She had that line quoted everywhere after last week’s episode: “I hate watching television because all the old women are shells, and it just hurts to be a shell.” Was that provoked by anything specific the writers saw recently?
That came from Louise. We did a couple of rehearsals with her and a couple of meetings with her. She didn’t say it necessarily like that — I can’t remember exactly if she was talking about herself or if she was pitching ideas for Beadie. But when she said it, Lena and I were both horrified and amazed in the way only writers can be — it was the worst thing we’d ever heard and also the best dialogue we’d ever heard.

The older female guest stars this season were uniformly excellent — Lasser, but also in “Flo,” June Squibb, Becky Ann Baker, Amy Morton, and Deirdre Lovejoy. Can you talk about wanting to feature older generations?
That was born out of Lena’s life at that moment. Her grandmother was sick and she had spent some time with her aunts and her mother. I would say in general we love the idea. We’re always trying to push the ball forward for women, and that age group — 50s, 60s, 70s — is the most underutilized age group and the most mind-blowingly talented group of people. The list of actresses who were available who could have done it — we got our top choices, but, oh my God, every other choice was incredible too. There are a lot of really, really good actors at that age not working enough. 

Andrew Rannells’s Elijah is such a source of comedy as a recurring guest star on the show. The reveal of his suit shorts …
Those were written into the script! If it’s an outfit that that’s specific, you’ll find it’s often in the stage directions. There are very detailed descriptions of people’s outfits. 

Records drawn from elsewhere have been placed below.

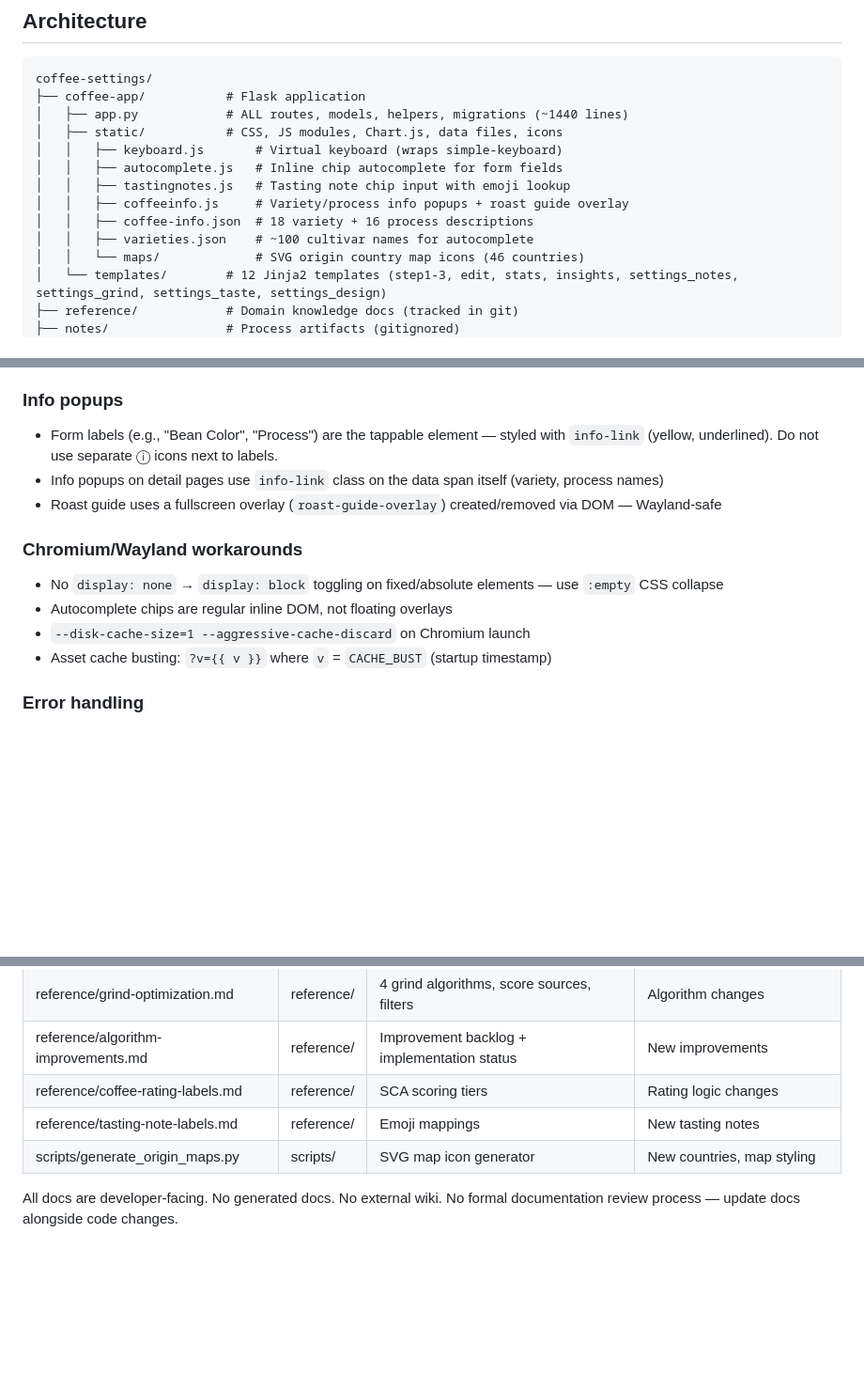
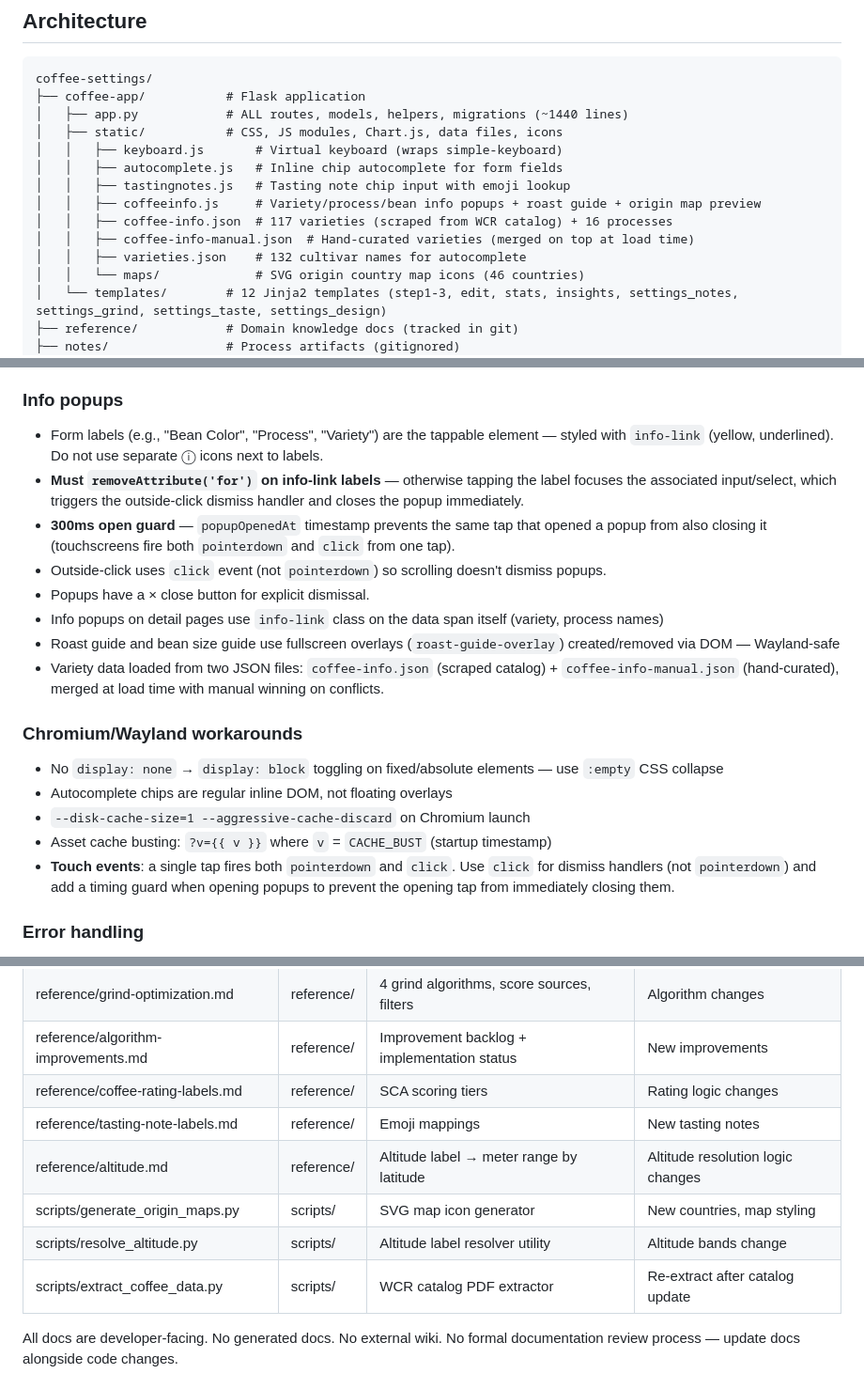
Before and after one commit to Inesteem/OptimizeYourCoffee, a Markdown page: CLAUDE.md, 3 parts joined by grey strips. Shown at 94% size. Drawn GitHub-style; blank space fills up the shorter version.

```diff
--- a/CLAUDE.md
+++ b/CLAUDE.md
@@ -56,9 +56,10 @@ coffee-settings/
 │   │   ├── keyboard.js       # Virtual keyboard (wraps simple-keyboard)
 │   │   ├── autocomplete.js   # Inline chip autocomplete for form fields
 │   │   ├── tastingnotes.js   # Tasting note chip input with emoji lookup
-│   │   ├── coffeeinfo.js     # Variety/process info popups + roast guide overlay
-│   │   ├── coffee-info.json  # 18 variety + 16 process descriptions
-│   │   ├── varieties.json    # ~100 cultivar names for autocomplete
+│   │   ├── coffeeinfo.js     # Variety/process/bean info popups + roast guide + origin map preview
+│   │   ├── coffee-info.json  # 117 varieties (scraped from WCR catalog) + 16 processes
+│   │   ├── coffee-info-manual.json  # Hand-curated varieties (merged on top at load time)
+│   │   ├── varieties.json    # 132 cultivar names for autocomplete
 │   │   └── maps/             # SVG origin country map icons (46 countries)
 │   └── templates/        # 12 Jinja2 templates (step1-3, edit, stats, insights, settings_notes, settings_grind, settings_taste, settings_design)
 ├── reference/            # Domain knowledge docs (tracked in git)
@@ -151,15 +152,21 @@ Preview API (`/api/grind-preview`) runs algorithms on example scenarios in an in
 - Chip rendering uses DOM methods (`createElement`, `textContent`) not `innerHTML`
 
 ### Info popups
-- Form labels (e.g., "Bean Color", "Process") are the tappable element — styled with `info-link` (yellow, underlined). Do not use separate ⓘ icons next to labels.
+- Form labels (e.g., "Bean Color", "Process", "Variety") are the tappable element — styled with `info-link` (yellow, underlined). Do not use separate ⓘ icons next to labels.
+- **Must `removeAttribute('for')` on info-link labels** — otherwise tapping the label focuses the associated input/select, which triggers the outside-click dismiss handler and closes the popup immediately.
+- **300ms open guard** — `popupOpenedAt` timestamp prevents the same tap that opened a popup from also closing it (touchscreens fire both `pointerdown` and `click` from one tap).
+- Outside-click uses `click` event (not `pointerdown`) so scrolling doesn't dismiss popups.
+- Popups have a × close button for explicit dismissal.
 - Info popups on detail pages use `info-link` class on the data span itself (variety, process names)
-- Roast guide uses a fullscreen overlay (`roast-guide-overlay`) created/removed via DOM — Wayland-safe
+- Roast guide and bean size guide use fullscreen overlays (`roast-guide-overlay`) created/removed via DOM — Wayland-safe
+- Variety data loaded from two JSON files: `coffee-info.json` (scraped catalog) + `coffee-info-manual.json` (hand-curated), merged at load time with manual winning on conflicts.
 
 ### Chromium/Wayland workarounds
 - No `display: none` → `display: block` toggling on fixed/absolute elements — use `:empty` CSS collapse
 - Autocomplete chips are regular inline DOM, not floating overlays
 - `--disk-cache-size=1 --aggressive-cache-discard` on Chromium launch
 - Asset cache busting: `?v={{ v }}` where `v` = `CACHE_BUST` (startup timestamp)
+- **Touch events**: a single tap fires both `pointerdown` and `click`. Use `click` for dismiss handlers (not `pointerdown`) and add a timing guard when opening popups to prevent the opening tap from immediately closing them.
 
 ### Error handling
 - No exceptions for flow control. Routes redirect on invalid input.
@@ -265,7 +274,10 @@ No code formatter is configured. Follow existing indentation (4 spaces Python, 4
 | reference/algorithm-improvements.md | reference/ | Improvement backlog + implementation status | New improvements |
 | reference/coffee-rating-labels.md | reference/ | SCA scoring tiers | Rating logic changes |
 | reference/tasting-note-labels.md | reference/ | Emoji mappings | New tasting notes |
+| reference/altitude.md | reference/ | Altitude label → meter range by latitude | Altitude resolution logic changes |
 | scripts/generate_origin_maps.py | scripts/ | SVG map icon generator | New countries, map styling |
+| scripts/resolve_altitude.py | scripts/ | Altitude label resolver utility | Altitude bands change |
+| scripts/extract_coffee_data.py | scripts/ | WCR catalog PDF extractor | Re-extract after catalog update |
 
 All docs are developer-facing. No generated docs. No external wiki. No formal documentation review process — update docs alongside code changes.
 
```
Also changed, not shown: other parts of CLAUDE.md (+4 -2 lines), reference/algorithm-improvements.md (+8 -0 lines).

How are things going to change for that character now that Andrew is a series regular? Are things going to get more dramatic for him?
We’re just starting on the fourth season, but our intention when we got him as a regular was, Okay, now we get to really use Andrew in the way we want to with no reservations and no limitations.

Adam was not happy that Hannah kicked Caroline (Gaby Hoffmann) out of the apartment. Now she’s back, she’s pregnant, and she’s even living in the same building with Laird. Why did she resurface now and in this way? Will she be back next season?
The idea was we’re going to show you the craziest person we’ve seen all season and she’s going to be doing better than you. [Laughs.] Whether or not she will be back, that has a lot to do with scheduling. Gaby’s in Transparent now. But there’s no bigger dream than working with Gaby and Jon Glaser, so fingers crossed.

Girls Showrunner Jenni Konner Talks Season 3